## WORK ITEM
Whatever the listing holds, output it without alteration.

## DATA PROVIDED
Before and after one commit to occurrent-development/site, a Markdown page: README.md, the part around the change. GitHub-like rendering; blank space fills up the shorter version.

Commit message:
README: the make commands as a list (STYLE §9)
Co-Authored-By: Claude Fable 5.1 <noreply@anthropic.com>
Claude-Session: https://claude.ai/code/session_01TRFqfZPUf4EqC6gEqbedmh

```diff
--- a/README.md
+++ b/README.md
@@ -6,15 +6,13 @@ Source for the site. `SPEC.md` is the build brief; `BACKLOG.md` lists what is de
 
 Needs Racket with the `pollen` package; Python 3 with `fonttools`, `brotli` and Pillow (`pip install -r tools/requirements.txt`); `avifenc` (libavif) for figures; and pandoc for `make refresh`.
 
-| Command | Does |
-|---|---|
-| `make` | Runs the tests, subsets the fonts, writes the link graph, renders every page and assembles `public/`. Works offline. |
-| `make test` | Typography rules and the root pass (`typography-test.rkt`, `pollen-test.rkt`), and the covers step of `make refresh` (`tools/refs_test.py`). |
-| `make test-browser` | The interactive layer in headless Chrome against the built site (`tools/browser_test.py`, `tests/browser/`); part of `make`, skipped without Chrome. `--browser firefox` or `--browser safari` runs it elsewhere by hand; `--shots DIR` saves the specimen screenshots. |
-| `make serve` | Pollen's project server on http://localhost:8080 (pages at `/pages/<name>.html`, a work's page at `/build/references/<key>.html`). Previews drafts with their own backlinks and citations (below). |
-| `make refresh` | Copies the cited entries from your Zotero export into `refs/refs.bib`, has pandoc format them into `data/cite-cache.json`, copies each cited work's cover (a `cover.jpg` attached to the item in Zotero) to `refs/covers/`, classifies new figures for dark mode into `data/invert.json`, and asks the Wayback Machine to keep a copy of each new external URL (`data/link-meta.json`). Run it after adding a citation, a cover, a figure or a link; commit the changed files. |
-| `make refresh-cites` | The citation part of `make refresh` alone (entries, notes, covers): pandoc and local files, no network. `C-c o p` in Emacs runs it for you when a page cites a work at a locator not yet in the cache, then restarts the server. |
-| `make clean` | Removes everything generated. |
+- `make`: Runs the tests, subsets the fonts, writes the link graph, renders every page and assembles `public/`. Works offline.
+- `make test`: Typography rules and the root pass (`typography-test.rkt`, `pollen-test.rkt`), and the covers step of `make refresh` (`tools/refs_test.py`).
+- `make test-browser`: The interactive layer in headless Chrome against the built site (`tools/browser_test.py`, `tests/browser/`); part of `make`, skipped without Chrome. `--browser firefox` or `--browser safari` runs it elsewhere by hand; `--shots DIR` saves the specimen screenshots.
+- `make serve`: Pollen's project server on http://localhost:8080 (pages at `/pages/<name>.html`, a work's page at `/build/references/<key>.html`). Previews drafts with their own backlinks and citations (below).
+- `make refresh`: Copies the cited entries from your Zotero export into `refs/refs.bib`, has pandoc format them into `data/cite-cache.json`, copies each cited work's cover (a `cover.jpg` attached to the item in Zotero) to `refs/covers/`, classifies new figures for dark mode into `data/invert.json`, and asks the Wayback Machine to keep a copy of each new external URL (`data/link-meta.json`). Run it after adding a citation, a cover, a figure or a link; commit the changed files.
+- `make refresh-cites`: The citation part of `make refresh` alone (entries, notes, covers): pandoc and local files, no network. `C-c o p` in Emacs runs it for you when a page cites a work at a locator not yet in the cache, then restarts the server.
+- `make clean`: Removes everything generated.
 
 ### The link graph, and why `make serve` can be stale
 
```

## ANSWER FOR THE TASK
Before and after one commit to occurrent-development/site, a Markdown page: README.md, the part around the change. GitHub-like rendering; blank space fills up the shorter version.

Commit message:
README: the make commands as a list (STYLE §9)
Co-Authored-By: Claude Fable 5.1 <noreply@anthropic.com>
Claude-Session: https://claude.ai/code/session_01TRFqfZPUf4EqC6gEqbedmh

```diff
--- a/README.md
+++ b/README.md
@@ -6,15 +6,13 @@ Source for the site. `SPEC.md` is the build brief; `BACKLOG.md` lists what is de
 
 Needs Racket with the `pollen` package; Python 3 with `fonttools`, `brotli` and Pillow (`pip install -r tools/requirements.txt`); `avifenc` (libavif) for figures; and pandoc for `make refresh`.
 
-| Command | Does |
-|---|---|
-| `make` | Runs the tests, subsets the fonts, writes the link graph, renders every page and assembles `public/`. Works offline. |
-| `make test` | Typography rules and the root pass (`typography-test.rkt`, `pollen-test.rkt`), and the covers step of `make refresh` (`tools/refs_test.py`). |
-| `make test-browser` | The interactive layer in headless Chrome against the built site (`tools/browser_test.py`, `tests/browser/`); part of `make`, skipped without Chrome. `--browser firefox` or `--browser safari` runs it elsewhere by hand; `--shots DIR` saves the specimen screenshots. |
-| `make serve` | Pollen's project server on http://localhost:8080 (pages at `/pages/<name>.html`, a work's page at `/build/references/<key>.html`). Previews drafts with their own backlinks and citations (below). |
-| `make refresh` | Copies the cited entries from your Zotero export into `refs/refs.bib`, has pandoc format them into `data/cite-cache.json`, copies each cited work's cover (a `cover.jpg` attached to the item in Zotero) to `refs/covers/`, classifies new figures for dark mode into `data/invert.json`, and asks the Wayback Machine to keep a copy of each new external URL (`data/link-meta.json`). Run it after adding a citation, a cover, a figure or a link; commit the changed files. |
-| `make refresh-cites` | The citation part of `make refresh` alone (entries, notes, covers): pandoc and local files, no network. `C-c o p` in Emacs runs it for you when a page cites a work at a locator not yet in the cache, then restarts the server. |
-| `make clean` | Removes everything generated. |
+- `make`: Runs the tests, subsets the fonts, writes the link graph, renders every page and assembles `public/`. Works offline.
+- `make test`: Typography rules and the root pass (`typography-test.rkt`, `pollen-test.rkt`), and the covers step of `make refresh` (`tools/refs_test.py`).
+- `make test-browser`: The interactive layer in headless Chrome against the built site (`tools/browser_test.py`, `tests/browser/`); part of `make`, skipped without Chrome. `--browser firefox` or `--browser safari` runs it elsewhere by hand; `--shots DIR` saves the specimen screenshots.
+- `make serve`: Pollen's project server on http://localhost:8080 (pages at `/pages/<name>.html`, a work's page at `/build/references/<key>.html`). Previews drafts with their own backlinks and citations (below).
+- `make refresh`: Copies the cited entries from your Zotero export into `refs/refs.bib`, has pandoc format them into `data/cite-cache.json`, copies each cited work's cover (a `cover.jpg` attached to the item in Zotero) to `refs/covers/`, classifies new figures for dark mode into `data/invert.json`, and asks the Wayback Machine to keep a copy of each new external URL (`data/link-meta.json`). Run it after adding a citation, a cover, a figure or a link; commit the changed files.
+- `make refresh-cites`: The citation part of `make refresh` alone (entries, notes, covers): pandoc and local files, no network. `C-c o p` in Emacs runs it for you when a page cites a work at a locator not yet in the cache, then restarts the server.
+- `make clean`: Removes everything generated.
 
 ### The link graph, and why `make serve` can be stale
 
```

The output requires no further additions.